RELIEF OR DEVELOPMENT? THERE’S A VERY BIG DIFFERENCE …
Updated: 2 days ago
There is a difference between employment incentives and relief, just as there is a difference between subsistence farming and supplying local markets with surplus produce. Yet two programmes mentioned in the recently-released presidential employment stimulus package seem to have been misinterpreted by the Ministers responsible for driving effective implementation.
According to a document outlining the employment stimulus package (released with government’s economic reconstruction and recovery plan), ‘through the National Arts Council and the National Film & Video Foundation, calls for proposals will unlock the creativity of the sector in new ways’ – including ‘support for digital content creation and e-commerce platform development’, National Archives and National Library ‘digitisation’, and support from marketing graduates for ‘creative initiatives’. In the sports federations, ‘return-to-play fieldworkers’ will be employed to assist with Covid-19 protocol compliance, and job retention will be ‘supported’. Yet the department’s ‘open call for artists, sport and recreation professions to apply for a share’ refers to opportunities to access ‘further relief’. This is a misnomer. In fact, relief will be provided – but in a different programme targeting qualifying organisations, enterprises and individual practitioners in the craft, design, visual arts and audio-visual sectors.
The next tranche of agricultural relief vouchers is mentioned in the context of assisting farmers to ‘cover a portion of their operational expenses, continue with food production and contribute to food security’. With that in mind, vouchers will be allocated to ‘qualifying small-scale producers … serving local markets in peri-urban and rural areas’. Yet, according to Agriculture, Land Reform & Rural Development Minister Thoko Didiza, they will target ‘subsistence producers … at household level’ on plots of land ‘between a quarter and one hectare’.
During the most severe levels of Covid-19 lockdown, the term ‘relief’ was used to describe the purpose of grants made available in all these sectors to cushion those hit hardest by the effects of job loss and production disruptions, among other things.
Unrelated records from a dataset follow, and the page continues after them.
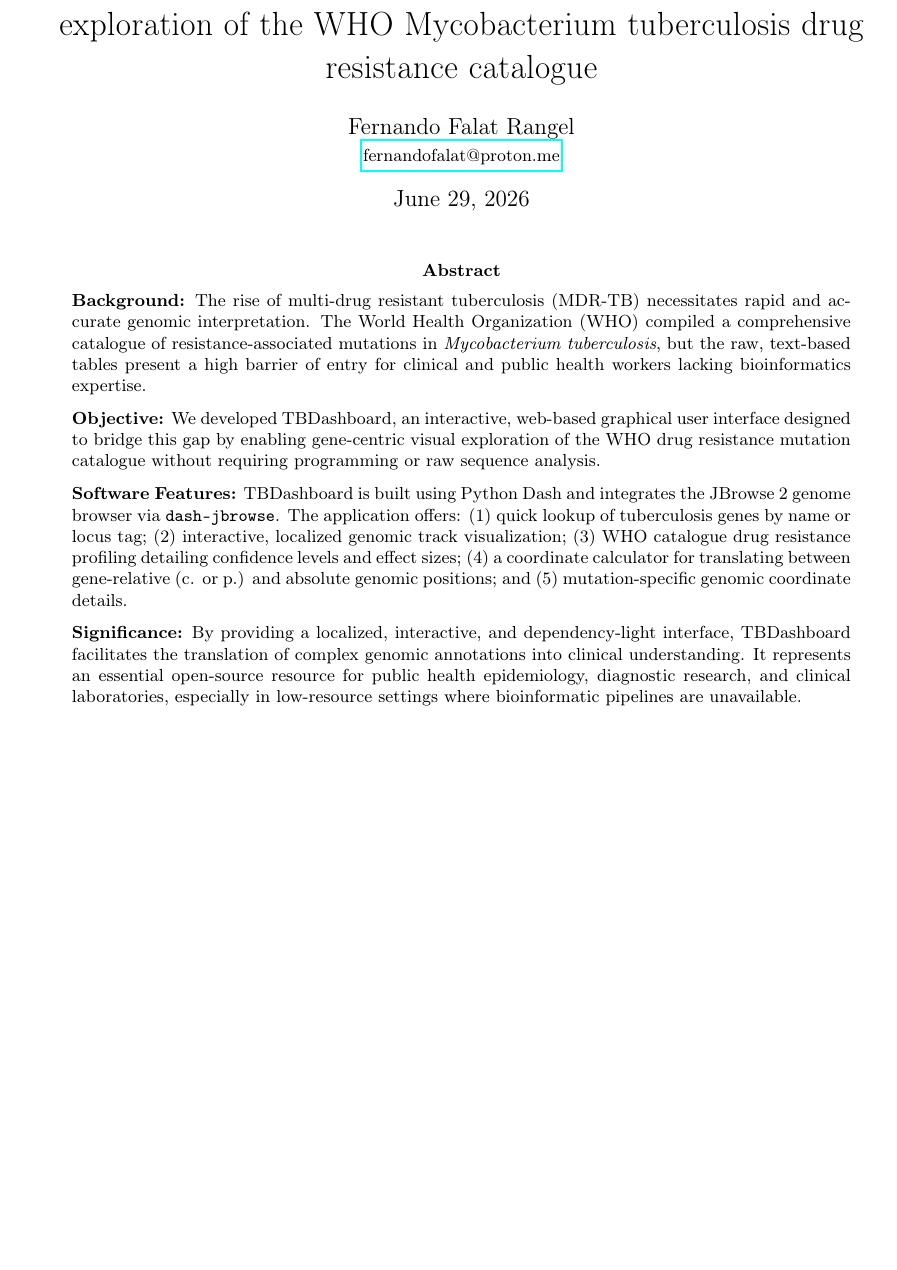
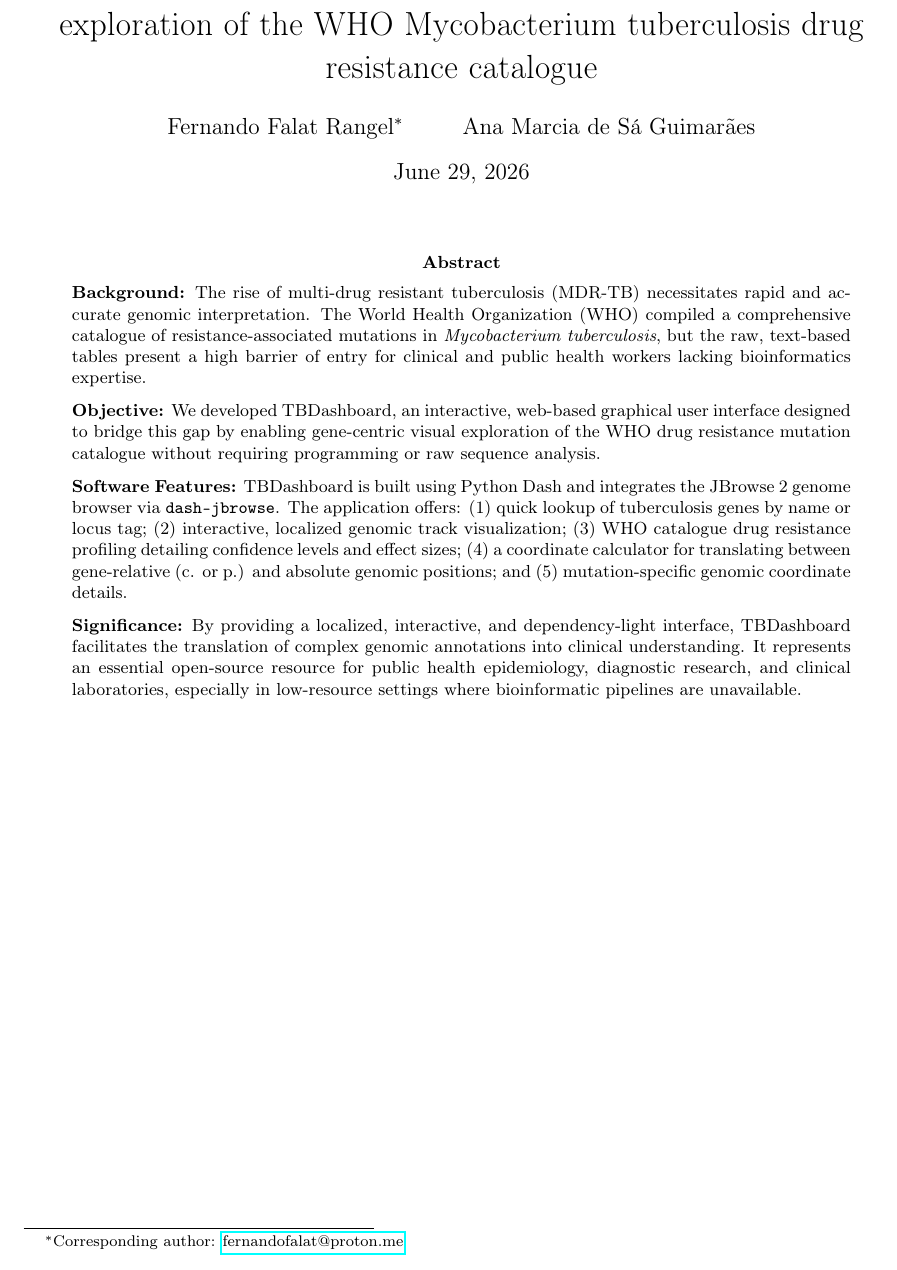
Before and after one commit to falatfernando/tbdashboard, a LaTeX paper (MANUSCRIPT.tex): part of page 1 of 4, cut so that both start at the same text, the shorter picture padded with empty space. Compiled offline with pdfLaTeX.

Commit message:
Add Ana Marcia de Sá Guimarães as co-author in LaTeX manuscript

```diff
--- a/MANUSCRIPT.tex
+++ b/MANUSCRIPT.tex
@@ -8,8 +8,7 @@
 \geometry{a4paper, margin=1in}
 
 \title{TBDashboard: An interactive web-based interface for visual exploration of the WHO Mycobacterium tuberculosis drug resistance catalogue}
-\author{Fernando Falat Rangel \\
-\small\href{mailto:fernandofalat@proton.me}{fernandofalat@proton.me}}
+\author{Fernando Falat Rangel\thanks{Corresponding author: \href{mailto:fernandofalat@proton.me}{fernandofalat@proton.me}} \and Ana Marcia de S\'a Guimar\~aes}
 \date{\today}
 
 \begin{document}
```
There were two ‘waves’ of relief funding for qualifying sports practitioners and ‘creatives’ – while the aim of the agricultural support vouchers was to help ‘distressed small-scale farmers, who need financial relief’ (SAnews).
Subsistence farming (also referred to as smallholder agriculture) is when ‘one family grows only enough to feed themselves’ (Africa Development Promise). ‘There is not usually much harvest to sell or trade, and what surplus there is tends to be stored to last the family until the next harvest.’ In February 2018, President Cyril Ramaphosa told the National House of Traditional Leaders that government’s land reform programme is ‘laying the foundation for an agricultural revolution’. If the next tranche of agricultural input vouchers is to be seen in that context, more information is needed on the practical support envisaged for assisting beneficiaries in moving from subsistence farming to consistently producing and successfully marketing a surplus – and from receiving relief to becoming self-sufficient and eventually creating jobs.